Go through the listing and repeat each entry exactly, but include no pictures.
»»
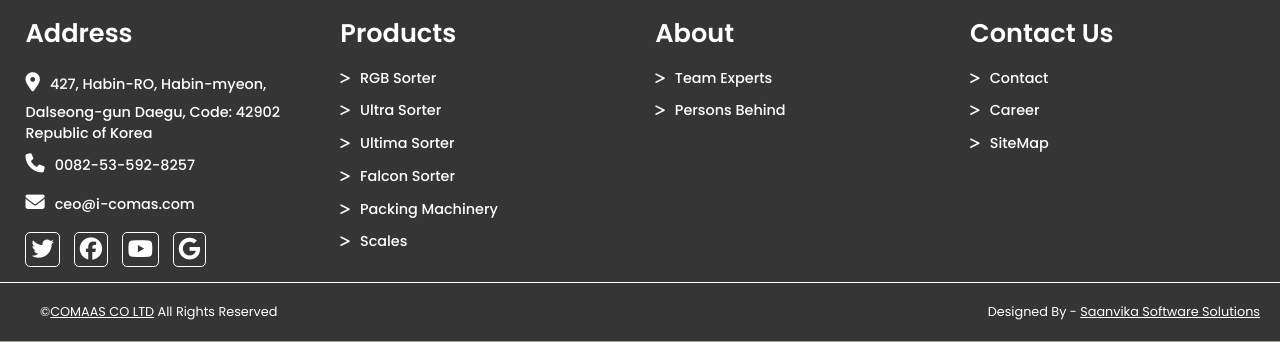
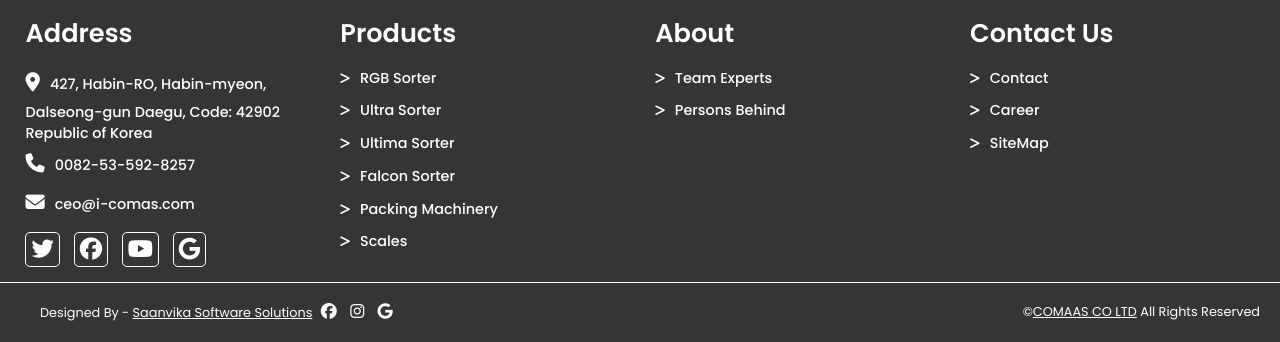
Before and after one commit to Jagdish-777/UltraSorters, a PHP site: page / in a window 1280 px wide. Shown: the part 1928-2270 px from the top of the page. Run offline with PHP 8.4, Linux system fonts and the light colour scheme; data that the repository does not hold is empty; some libraries are stand-ins or nearby versions.

Commit message:
made some updates on 29 march

```diff
--- a/Gallery.php
+++ b/Gallery.php
@@ -4,6 +4,7 @@
 <head>
     <meta charset="UTF-8">
     <meta name="viewport" content="width=device-width, initial-scale=1.0">
+    <link rel="shortcut icon" href="./Images/Logo/C logo.png" type="image/x-icon">
     <title>Gallery</title>
     <link rel="stylesheet" href="https://cdnjs.cloudflare.com/ajax/libs/font-awesome/6.5.1/css/all.min.css"
         integrity="sha512-DTOQO9RWCH3ppGqcWaEA1BIZOC6xxalwEsw9c2QQeAIftl+Vegovlnee1c9QX4TctnWMn13TZye+giMm8e2LwA=="
--- a/Technology.php
+++ b/Technology.php
@@ -4,6 +4,7 @@
 <head>
     <meta charset="UTF-8">
     <meta name="viewport" content="width=device-width, initial-scale=1.0">
+    <link rel="shortcut icon" href="./Images/Logo/C logo.png" type="image/x-icon">
     <title>Technology</title>
     <link rel="stylesheet" href="https://cdnjs.cloudflare.com/ajax/libs/font-awesome/6.5.1/css/all.min.css"
         integrity="sha512-DTOQO9RWCH3ppGqcWaEA1BIZOC6xxalwEsw9c2QQeAIftl+Vegovlnee1c9QX4TctnWMn13TZye+giMm8e2LwA=="
--- a/about.php
+++ b/about.php
@@ -3,6 +3,7 @@
 <head>
     <meta charset="UTF-8">
     <meta name="viewport" content="width=device-width, initial-scale=1.0">
+    <link rel="shortcut icon" href="./Images/Logo/C logo.png" type="image/x-icon">
     <title>About Us</title>
     <link rel="stylesheet" href="./css/styles.css">
 </head>
--- a/career.php
+++ b/career.php
@@ -5,6 +5,7 @@
     <meta charset="UTF-8">
     <meta name="viewport" content="width=device-width, initial-scale=1.0">
     <link rel="preconnect" href="https://fonts.googleapis.com">
+    <link rel="shortcut icon" href="./Images/Logo/C logo.png" type="image/x-icon">
     <link rel="preconnect" href="https://fonts.gstatic.com" crossorigin>
     <link href="https://fonts.googleapis.com/css2?family=Poppins:wght@100;200;300;400;600;700&display=swap"
         rel="stylesheet">
--- a/components.js
+++ b/components.js
@@ -93,10 +93,14 @@
 
 </footer>
 <div id="bottom-footer-section">
-    <p>&#169<a href="./index.php">COMAAS CO LTD</a> All Rights Reserved </p>
-    <p class="bootom-footer-left">
-        Designed By - <a href="https://saanvikasolutions.com/" target="_blank">Saanvika Software Solutions</a>
-    </p>
+<p>
+    Designed By - <a href="https://saanvikasolutions.com/" target="_blank">Saanvika Software Solutions</a>
+    <a href="https://www.facebook.com/profile.php?id=61554504095624" target="_blank"><i class="fa-brands fa-facebook""></i></a>
+    <a href="https://www.instagram.com/saanvika.solutions/" target="_blank"><i class="fa-brands fa-instagram"></i></a>
+    <a href=mailto:“saanvika.solutions@gmail.com” target="_blank"><i class="fa-brands fa-google""></i></a>
+
+</p>
+<p class="bootom-footer-left">&#169<a href="./index.php">COMAAS CO LTD</a> All Rights Reserved </p>
 </div>
         `
     }
--- a/contact.php
+++ b/contact.php
@@ -3,6 +3,7 @@
 <head>
     <meta charset="UTF-8">
     <meta name="viewport" content="width=device-width, initial-scale=1.0">
+    <link rel="shortcut icon" href="./Images/Logo/C logo.png" type="image/x-icon">
     <!-- <link rel="stylesheet" href="https://cdnjs.cloudflare.com/ajax/libs/font-awesome/6.5.1/css/all.min.css"
     integrity="sha512-DTOQO9RWCH3ppGqcWaEA1BIZOC6xxalwEsw9c2QQeAIftl+Vegovlnee1c9QX4TctnWMn13TZye+giMm8e2LwA=="
     crossorigin="anonymous" referrerpolicy="no-referrer" />
--- a/css/styles.css
+++ b/css/styles.css
@@ -1748,5 +1748,16 @@
   color: white;
   /* text-decoration: none; */
 }
+#bottom-footer-section p a i{
+  font-size: 1rem;
+  padding: 0px 5px;
+  color: #ffffff;
+}
+#bottom-footer-section p a i:hover{
+  color: var(--blue-color);
+}
+#bottom-footer-section p a:hover{
+  color: var(--blue-color);
+}
 
 /* footer css end  */
--- a/index.php
+++ b/index.php
@@ -4,7 +4,7 @@
     <meta charset="UTF-8">
     <meta name="viewport" content="width=device-width, initial-scale=1.0">
     <title>Home</title>
-    <link rel="shortcut icon" href="./Images/Logo/comas_logo.png" type="image/x-icon">
+    <link rel="shortcut icon" href="./Images/Logo/C logo.png" type="image/x-icon">
     <link rel="stylesheet" href="./css/styles.css">
     <style>
         .slider {
--- a/products.php
+++ b/products.php
@@ -8,6 +8,7 @@
 <head>
     <meta charset="UTF-8">
     <meta name="viewport" content="width=device-width, initial-scale=1.0">
+    <link rel="shortcut icon" href="./Images/Logo/C logo.png" type="image/x-icon">
     <title>Products</title>
     <link rel="stylesheet" href="https://cdnjs.cloudflare.com/ajax/libs/font-awesome/6.5.1/css/all.min.css"
         integrity="sha512-DTOQO9RWCH3ppGqcWaEA1BIZOC6xxalwEsw9c2QQeAIftl+Vegovlnee1c9QX4TctnWMn13TZye+giMm8e2LwA=="
--- a/zpress/includes/header.php
+++ b/zpress/includes/header.php
@@ -3,6 +3,7 @@
 <head>
   <meta charset="utf-8">
   <meta name="viewport" content="width=device-width, initial-scale=1">
+  <link rel="shortcut icon" href="./Images/Logo/C logo.png" type="image/x-icon">
   <title>Zpress </title>
 
   <!-- Google Font: Source Sans Pro -->
```
Also changed, not shown: Images/Gallery/RGB SORTER.svg (added), Images/Gallery/RGB Sorter.png (deleted), Images/Logo/C logo.png (added).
««
Answer below
Before and after one commit to Jagdish-777/UltraSorters, a PHP site: page / in a window 1280 px wide. Shown: the part 1928-2270 px from the top of the page. Run offline with PHP 8.4, Linux system fonts and the light colour scheme; data that the repository does not hold is empty; some libraries are stand-ins or nearby versions.

Commit message:
made some updates on 29 march

```diff
--- a/Gallery.php
+++ b/Gallery.php
@@ -4,6 +4,7 @@
 <head>
     <meta charset="UTF-8">
     <meta name="viewport" content="width=device-width, initial-scale=1.0">
+    <link rel="shortcut icon" href="./Images/Logo/C logo.png" type="image/x-icon">
     <title>Gallery</title>
     <link rel="stylesheet" href="https://cdnjs.cloudflare.com/ajax/libs/font-awesome/6.5.1/css/all.min.css"
         integrity="sha512-DTOQO9RWCH3ppGqcWaEA1BIZOC6xxalwEsw9c2QQeAIftl+Vegovlnee1c9QX4TctnWMn13TZye+giMm8e2LwA=="
--- a/Technology.php
+++ b/Technology.php
@@ -4,6 +4,7 @@
 <head>
     <meta charset="UTF-8">
     <meta name="viewport" content="width=device-width, initial-scale=1.0">
+    <link rel="shortcut icon" href="./Images/Logo/C logo.png" type="image/x-icon">
     <title>Technology</title>
     <link rel="stylesheet" href="https://cdnjs.cloudflare.com/ajax/libs/font-awesome/6.5.1/css/all.min.css"
         integrity="sha512-DTOQO9RWCH3ppGqcWaEA1BIZOC6xxalwEsw9c2QQeAIftl+Vegovlnee1c9QX4TctnWMn13TZye+giMm8e2LwA=="
--- a/about.php
+++ b/about.php
@@ -3,6 +3,7 @@
 <head>
     <meta charset="UTF-8">
     <meta name="viewport" content="width=device-width, initial-scale=1.0">
+    <link rel="shortcut icon" href="./Images/Logo/C logo.png" type="image/x-icon">
     <title>About Us</title>
     <link rel="stylesheet" href="./css/styles.css">
 </head>
--- a/career.php
+++ b/career.php
@@ -5,6 +5,7 @@
     <meta charset="UTF-8">
     <meta name="viewport" content="width=device-width, initial-scale=1.0">
     <link rel="preconnect" href="https://fonts.googleapis.com">
+    <link rel="shortcut icon" href="./Images/Logo/C logo.png" type="image/x-icon">
     <link rel="preconnect" href="https://fonts.gstatic.com" crossorigin>
     <link href="https://fonts.googleapis.com/css2?family=Poppins:wght@100;200;300;400;600;700&display=swap"
         rel="stylesheet">
--- a/components.js
+++ b/components.js
@@ -93,10 +93,14 @@
 
 </footer>
 <div id="bottom-footer-section">
-    <p>&#169<a href="./index.php">COMAAS CO LTD</a> All Rights Reserved </p>
-    <p class="bootom-footer-left">
-        Designed By - <a href="https://saanvikasolutions.com/" target="_blank">Saanvika Software Solutions</a>
-    </p>
+<p>
+    Designed By - <a href="https://saanvikasolutions.com/" target="_blank">Saanvika Software Solutions</a>
+    <a href="https://www.facebook.com/profile.php?id=61554504095624" target="_blank"><i class="fa-brands fa-facebook""></i></a>
+    <a href="https://www.instagram.com/saanvika.solutions/" target="_blank"><i class="fa-brands fa-instagram"></i></a>
+    <a href=mailto:“saanvika.solutions@gmail.com” target="_blank"><i class="fa-brands fa-google""></i></a>
+
+</p>
+<p class="bootom-footer-left">&#169<a href="./index.php">COMAAS CO LTD</a> All Rights Reserved </p>
 </div>
         `
     }
--- a/contact.php
+++ b/contact.php
@@ -3,6 +3,7 @@
 <head>
     <meta charset="UTF-8">
     <meta name="viewport" content="width=device-width, initial-scale=1.0">
+    <link rel="shortcut icon" href="./Images/Logo/C logo.png" type="image/x-icon">
     <!-- <link rel="stylesheet" href="https://cdnjs.cloudflare.com/ajax/libs/font-awesome/6.5.1/css/all.min.css"
     integrity="sha512-DTOQO9RWCH3ppGqcWaEA1BIZOC6xxalwEsw9c2QQeAIftl+Vegovlnee1c9QX4TctnWMn13TZye+giMm8e2LwA=="
     crossorigin="anonymous" referrerpolicy="no-referrer" />
--- a/css/styles.css
+++ b/css/styles.css
@@ -1748,5 +1748,16 @@
   color: white;
   /* text-decoration: none; */
 }
+#bottom-footer-section p a i{
+  font-size: 1rem;
+  padding: 0px 5px;
+  color: #ffffff;
+}
+#bottom-footer-section p a i:hover{
+  color: var(--blue-color);
+}
+#bottom-footer-section p a:hover{
+  color: var(--blue-color);
+}
 
 /* footer css end  */
--- a/index.php
+++ b/index.php
@@ -4,7 +4,7 @@
     <meta charset="UTF-8">
     <meta name="viewport" content="width=device-width, initial-scale=1.0">
     <title>Home</title>
-    <link rel="shortcut icon" href="./Images/Logo/comas_logo.png" type="image/x-icon">
+    <link rel="shortcut icon" href="./Images/Logo/C logo.png" type="image/x-icon">
     <link rel="stylesheet" href="./css/styles.css">
     <style>
         .slider {
--- a/products.php
+++ b/products.php
@@ -8,6 +8,7 @@
 <head>
     <meta charset="UTF-8">
     <meta name="viewport" content="width=device-width, initial-scale=1.0">
+    <link rel="shortcut icon" href="./Images/Logo/C logo.png" type="image/x-icon">
     <title>Products</title>
     <link rel="stylesheet" href="https://cdnjs.cloudflare.com/ajax/libs/font-awesome/6.5.1/css/all.min.css"
         integrity="sha512-DTOQO9RWCH3ppGqcWaEA1BIZOC6xxalwEsw9c2QQeAIftl+Vegovlnee1c9QX4TctnWMn13TZye+giMm8e2LwA=="
--- a/zpress/includes/header.php
+++ b/zpress/includes/header.php
@@ -3,6 +3,7 @@
 <head>
   <meta charset="utf-8">
   <meta name="viewport" content="width=device-width, initial-scale=1">
+  <link rel="shortcut icon" href="./Images/Logo/C logo.png" type="image/x-icon">
   <title>Zpress </title>
 
   <!-- Google Font: Source Sans Pro -->
```
Also changed, not shown: Images/Gallery/RGB SORTER.svg (added), Images/Gallery/RGB Sorter.png (deleted), Images/Logo/C logo.png (added).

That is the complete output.